forming plurals of compound nouns
The Quick AnswerWhen a compound noun is in the form brother-in-law (i.e., with hyphens) or made up of two or more words (e.g., Knight Templar), form the plural by adding s to the principal word in the compound. If there is no principal word or the compound noun is a single word, follow the usual rules (which will usually just mean adding s to the end of the word).
Pluralize the Principal WordWhen the words in a compound noun are joined by hyphens (e.g., Forget-me-not, brother-in-law) or when the words are separated by spaces (e.g., dry dock, Knight Templar, Lord Lieutenant), the compound noun will usually form its plural by adding s to the principal word in the compound. When the compound noun is a single word (e.g., banknote, letterhead), the plural is formed using the usual rules for forming a plural, which, more often than not, is adding s to the end.
Examples (principal word in bold):
- He now has two mothers-in-law. (plural of mother-in-law)
- They were visited by the Knights Templar. (plural of Knight Templar)
- It was a sight to see four lieutenant generals fight it out at the table. (plural of lieutenant general)
- Jerry had attended over a dozen courts-martial. (plural of court-martial)
(Also, see the third example below.)
No Principal Word?When there is no obvious principal word, add s (or es) to the end of the compound.
- Forget-me-nots make a wonderful present. (plural of forget-me-not)
- Pack two toothbrushes. (plural of toothbrush)

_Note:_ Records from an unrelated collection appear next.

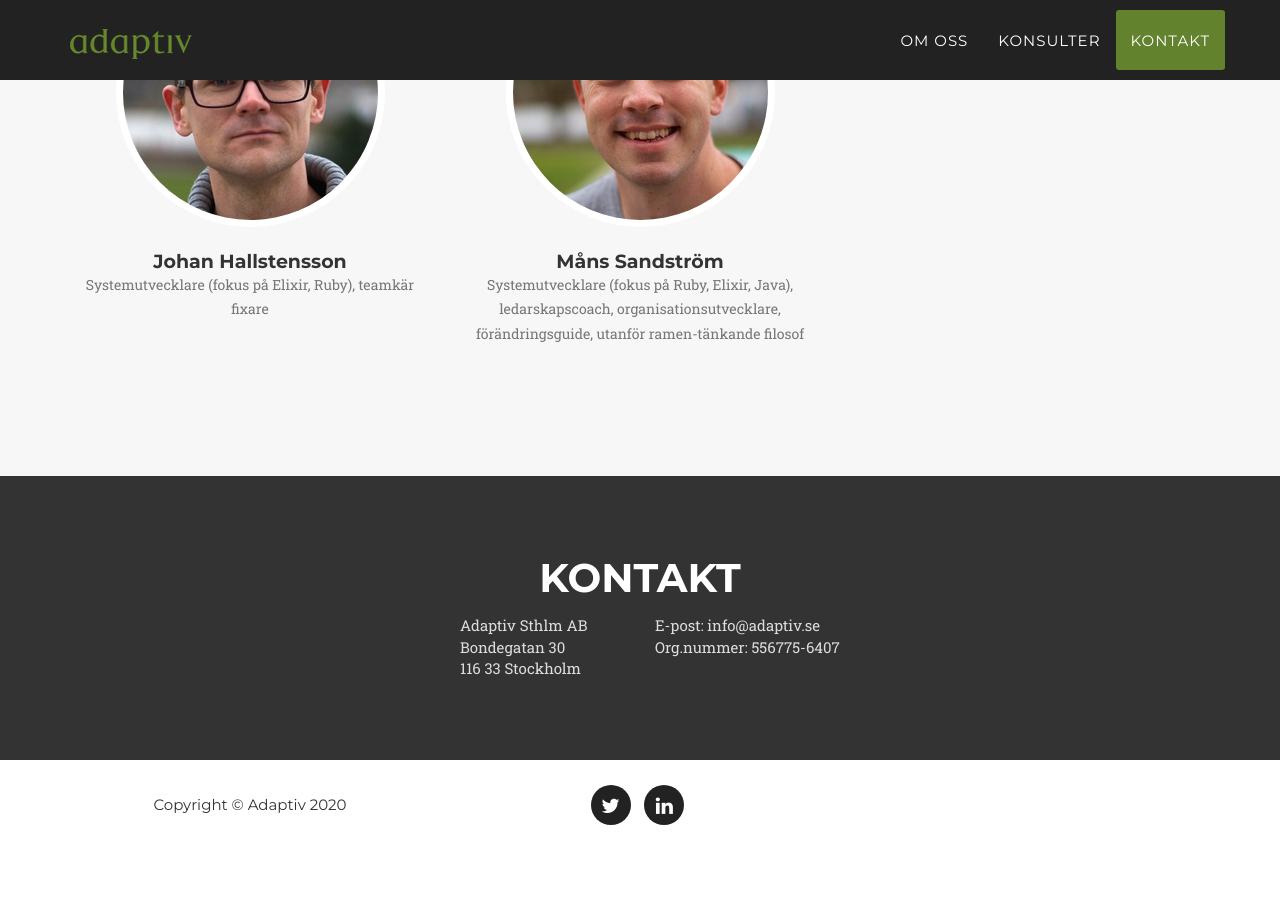
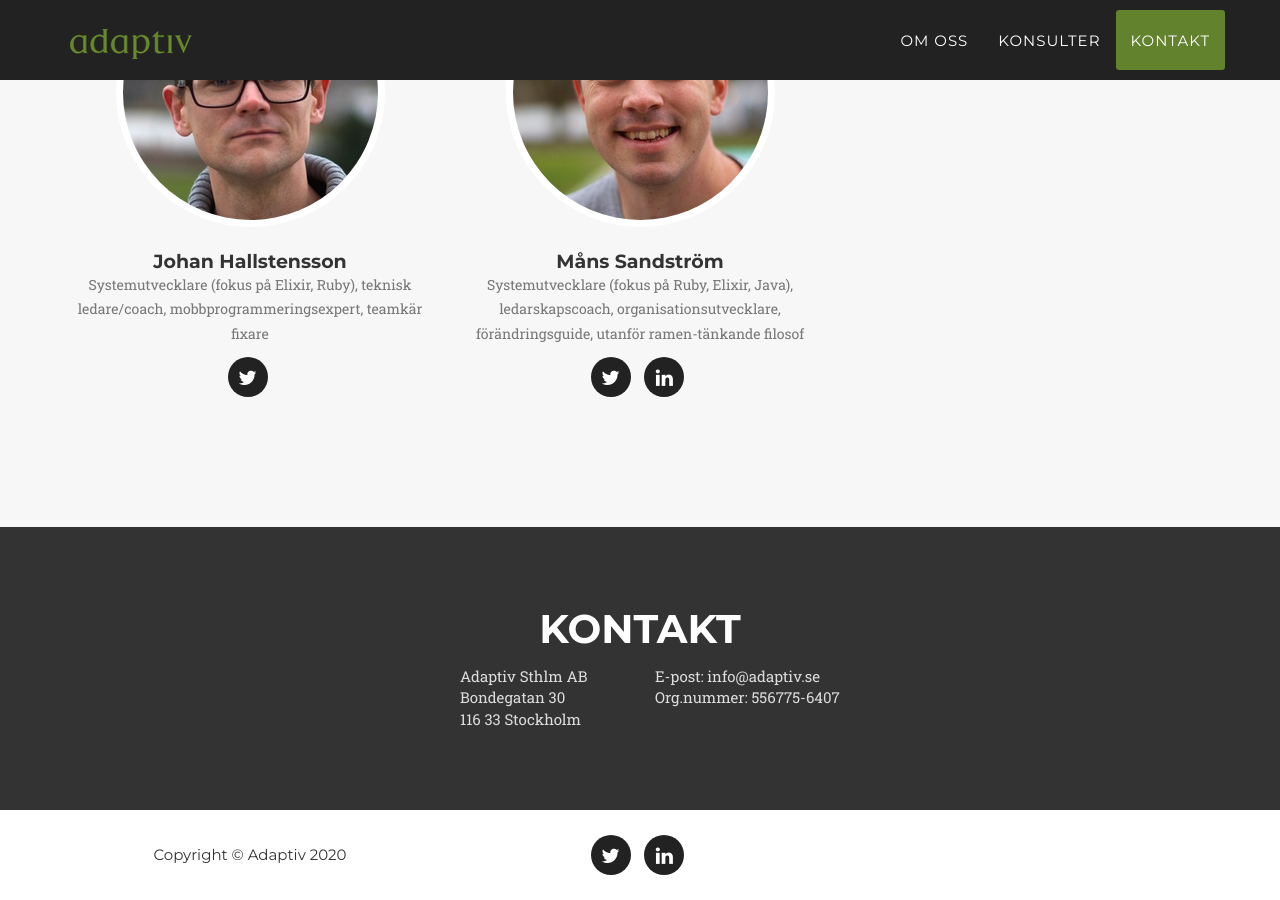
Before and after one commit to adaptiv/adaptiv_agency, a Jekyll site: the page built from index.html, in a window 1280 px wide and 900 px high, scrolled down 1883 px. Built offline with Jekyll 4.4.1, drawn with Linux system fonts in a browser that asks for light colours; some web fonts are replaced; before the commit the page ends 2733 px from its top, so only the background shows below that.

```diff
--- a/_config.yml
+++ b/_config.yml
@@ -10,10 +10,20 @@ people:
 - name: Adam Killander
   pic: 1
   about: Systemutvecklare (fokus på Javascript, Java), teamledare/coach, agil coach, harmoniskapande teaterapa
+  social:
+  - title: twitter
+    url: http://twitter.com/adamkillander
+  - title: linkedin
+    url: https://www.linkedin.com/in/adamkillander/
 
 - name: Johan Dewe
   pic: 2
   about: Systemutvecklare (fokus på Go, Javascript, .Net), teknisk ledare/coach, teamledare/coach, agil arkitekt, snöälskande docent
+  social:
+  - title: twitter
+    url: http://twitter.com/johandewe
+  - title: linkedin
+    url: https://www.linkedin.com/in/johandewe/
 
 - name: Joakim Manding Holm
   pic: 3
@@ -26,11 +36,19 @@ people:
 
 - name: Johan Hallstensson
   pic: 4
-  about: Systemutvecklare (fokus på Elixir, Ruby), teamkär fixare
+  about: Systemutvecklare (fokus på Elixir, Ruby), teknisk ledare/coach, mobbprogrammeringsexpert, teamkär fixare
+  social:
+  - title: twitter
+    url: http://twitter.com/jlind
 
 - name: Måns Sandström
   pic: 5
   about: Systemutvecklare (fokus på Ruby, Elixir, Java), ledarskapscoach, organisationsutvecklare, förändringsguide, utanför ramen-tänkande filosof
+  social:
+  - title: twitter
+    url: http://twitter.com/manssandstrom
+  - title: linkedin
+    url: https://www.linkedin.com/in/manssandstrom/
 
 # Social networks usernames (many more available: google-plus, flickr, dribbble, pinterest, instagram, tumblr, linkedin, etc.)
 social:
```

- Jerry had attended over a dozen court-martials. (There is ambiguity about the principal word in court-martial. Both courts-martial and court-martials are acceptable due to common usage of both terms.)